(click thumbnail)Fig. 1: What were you saying about 1/4-inch radial ice? This view is atop Mount Washington.
(click thumbnail)Fig. 2: Invest in your safety. Buy a Volt pen like the Fluke model shown here to detect hazardous voltages.
(click thumbnail)Fig. 3: Use Excel for hard-drive system layout.
(click thumbnail)Fig. 4: Syndicated program time schedules can be modified easily in the spreadsheet format
Bob Perry is chief engineer for Citadel’s Maine and New Hampshire stations. This includes WHOM(FM), with facilities atop Mount Washington, one of the most inhospitable places on earth.
There’s a Web site for the Mount Washington Observatory, also on the summit. Go to www.mountwashington.org for a sample of the weather. Let me know of your own interesting Web sites or Web cams at interesting broadcast locations.
Fig. 1 shows the WHOM antenna and transmitter building during one visit Bob made this winter. He writes that the roads normally open some time in May!
Snow and ice can threaten broadcast engineers. From iced antennas to fallen power lines, the list of problems is endless. Read on to see how one engineer fought back.
* * *
Steve Callahan is with the WBUR Group in Boston and contributes to RW Engineering Extra. For several years, Steve has found that regular spraying of the windshield treatment Rain-X, a brand of glass treatment, on a satellite dish really keeps ice and snow from building up in the dish.

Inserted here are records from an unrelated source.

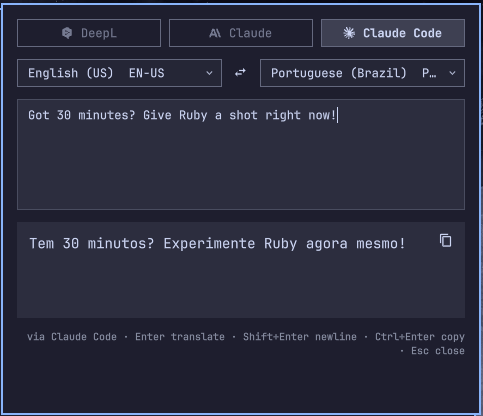
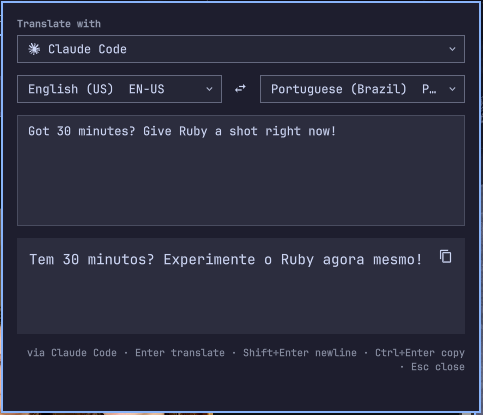
docs: retake the README screenshot with the provider dropdown

diff --git a/README.md b/README.md
@@ -7,7 +7,7 @@ or your [Claude Code](https://claude.com/claude-code) login) or Google
 Click the  icon, type, press Enter.
 
 <p align="center">
-  <img src=".github/screenshot.png" width="483" alt="The translator popup: provider buttons (DeepL, Claude, Claude Code), English → Portuguese (Brazil), the typed text and its translation">
+  <img src=".github/screenshot.png" width="483" alt="The translator popup: the Translate with dropdown set to Claude Code, English → Portuguese (Brazil), the typed text and its translation">
 </p>
 
 New to QML or curious how the pieces fit? Read **[docs/HOW_IT_WORKS.md](docs/HOW_IT_WORKS.md)**.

Sleet and freezing rain won’t lodge in the bottom half of the dish. With the Rain-X treatment, the icy mixture just slides out. Thanks, Steve, for a great tip to keep those syndicated programs on the air.

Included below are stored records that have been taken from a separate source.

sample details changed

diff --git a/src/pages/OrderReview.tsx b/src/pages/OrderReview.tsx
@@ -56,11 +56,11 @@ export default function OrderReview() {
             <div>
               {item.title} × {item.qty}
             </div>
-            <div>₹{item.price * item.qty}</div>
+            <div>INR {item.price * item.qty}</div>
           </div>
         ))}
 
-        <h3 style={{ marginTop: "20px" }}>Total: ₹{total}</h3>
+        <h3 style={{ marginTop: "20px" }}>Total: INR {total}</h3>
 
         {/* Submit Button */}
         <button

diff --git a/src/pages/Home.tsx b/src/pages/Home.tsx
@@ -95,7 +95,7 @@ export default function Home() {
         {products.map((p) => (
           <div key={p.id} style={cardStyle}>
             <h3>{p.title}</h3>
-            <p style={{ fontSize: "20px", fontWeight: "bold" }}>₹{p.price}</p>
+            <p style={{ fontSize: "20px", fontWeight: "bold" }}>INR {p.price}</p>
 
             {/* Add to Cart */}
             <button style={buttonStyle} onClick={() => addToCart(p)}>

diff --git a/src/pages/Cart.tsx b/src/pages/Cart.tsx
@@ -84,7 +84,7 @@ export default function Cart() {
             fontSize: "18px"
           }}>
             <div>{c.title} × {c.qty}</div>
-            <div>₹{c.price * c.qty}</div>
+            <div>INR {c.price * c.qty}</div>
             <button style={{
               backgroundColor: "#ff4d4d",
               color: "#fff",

* * *
We predicted that a mention of using Belden 8451 to run AC would make Steve Lampen cringe but not surprise him. We were right.
Steve adds some interesting facts. Look in the Belden catalog and you will find that 8451 is rated to 300 volts. On page 22.4 of its Master Catalog, and also online, is a table that shows current limit of any cable based on (1) the gauge of the conductor, (2) the number of conductors, (3) the ambient room temperature and (4) the melting point of the jacket.

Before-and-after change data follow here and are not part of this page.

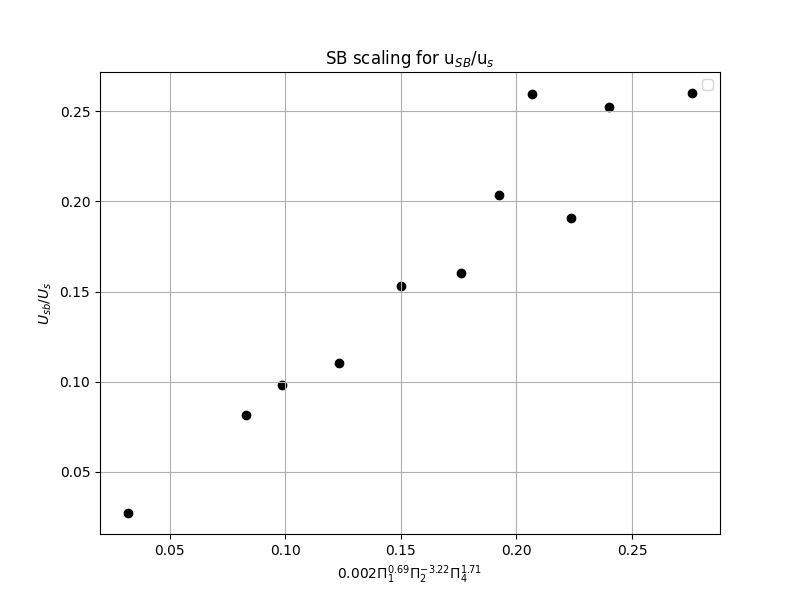
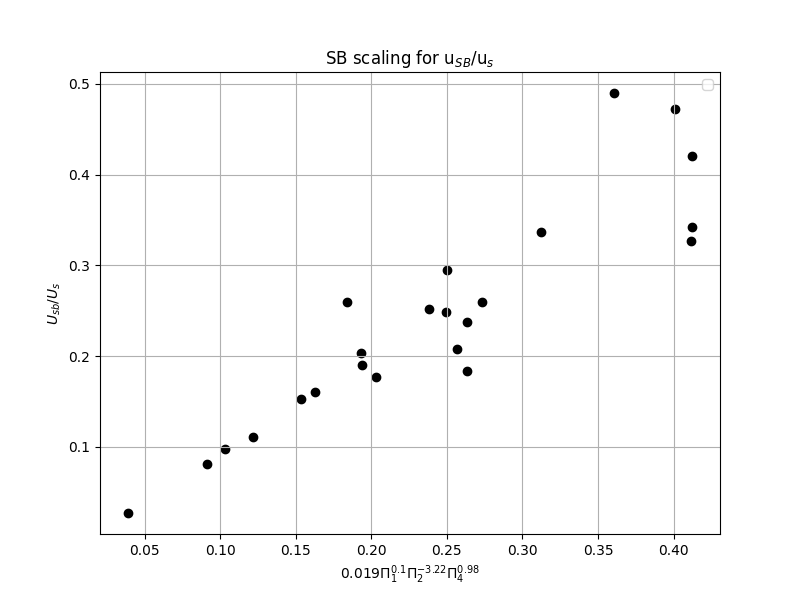
Actualización automática del proyecto y environment.yml

diff --git a/scripts/calculations/SB_scaling.py b/scripts/calculations/SB_scaling.py
@@ -185,7 +185,7 @@ resultados_tiempo = []
 resultados_H = []
 
 # Iterar sobre extensiones de tiempo desde 0 hasta 3 horas (en incrementos de frecuencia de muestreo)
-extensiones = int(3 * 3600 / frecuency_data_seconds)  # Convertir 3 horas en número de pasos
+extensiones = int(4 * 3600 / frecuency_data_seconds)  # Convertir 3 horas en número de pasos
 
 for i in range(0, extensiones + 1):
     # Calcular el índice extendido de t_p
@@ -389,7 +389,7 @@ parameters['theta_grad'] = theta_gradient_all_times
 parameters['u_s'] = (parameters['g'] * parameters['delta_T'])/(parameters['T_0'] * parameters['N'])
 parameters['u_sb'] = df_U_sb.values
 
-SB_scaling_data = parameters[(parameters.index > '2014-07-16 17:00:00') & (parameters.index < '2014-07-16 19:00:00')]
+SB_scaling_data = parameters[(parameters.index > '2014-07-16 16:00:00') & (parameters.index < '2014-07-16 20:00:00')]
 
 SB_scaling_data = SB_scaling_data.copy()
 SB_scaling_data[['g', 'delta_T', 'T_0', 'N', 'H', 'f', 'omega']] = SB_scaling_data[['g', 'delta_T', 'T_0', 'N', 'H', 'f', 'omega']].apply(pd.to_numeric, errors='coerce')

For 8451 the specs are 22 AWG, two-conductor. Let’s say room temperature is 70 degrees Fahrenheit or 21 Celsius. The melting point is 167 F/75 C. These easily allow a rise in temperature of 95 F/35 C on the wire, and it won’t be even near its melting point. The Belden chart shows a decent 5 Amps.
Yes, a 600-watt, 120-volt light bulb!
Steve’s caveat is that this does not address safety considerations, but the cable could work and wouldn’t melt or otherwise fail. Amazing, isn’t it? What’s more amazing is that people have used the shielded audio cable in this manner.
* * *
Brian Edwards is engineering and operations manager for New World Radio in Washington. Reading about unique uses for Belden 8451 and West Penn 291 brought a bad flashback to a Richmond station where he was doing some side work.
Brian found 8451 in use in a rack as a power line for a 120V on-air light. “Thank goodness for insulated dikes,” he writes, adding that since that flashing experience, he’s carried an inductive voltage detector in his tool bag, as seen in Fig. 2.
The tip of this handy tool glows red when substantial AC voltage is sensed. It makes for a quick check before wires are cut or removed. Thanks, Brian, for the jolting memory that many of us have experienced, and a safe tool to prevent a repeat of the experience.
* * *
Drew Henderson is the assistant chief of the Mid-Michigan Radio Group and works in Lansing. When Drew and his boss installed Scott Studios SS32s on all four of the stations in the building two years ago, he used Microsoft Excel to create a template for each type of switcher they would be using. Fig. 3 shows the template they used.
Drew was able to plan everything out before the purchase and ensure there was room for the expansion. Later, Excel came in handy when the studio for rock station Q106 was planned. Excel helped Chief Engineer Kevin Larke and the Q106 PD lay out the console even before it arrived. If a change has to be made, it can be done faster on the computer than with a pencil and paper.
Drew also uses Excel for inventories, adding time to make sure syndicated show segments will fit within the allotted time on satellite-fed stations, as shown in Fig. 4. He uses the program to map out Cat-5 patch panels and audio punch blocks and create transmitter logs and company purchase orders.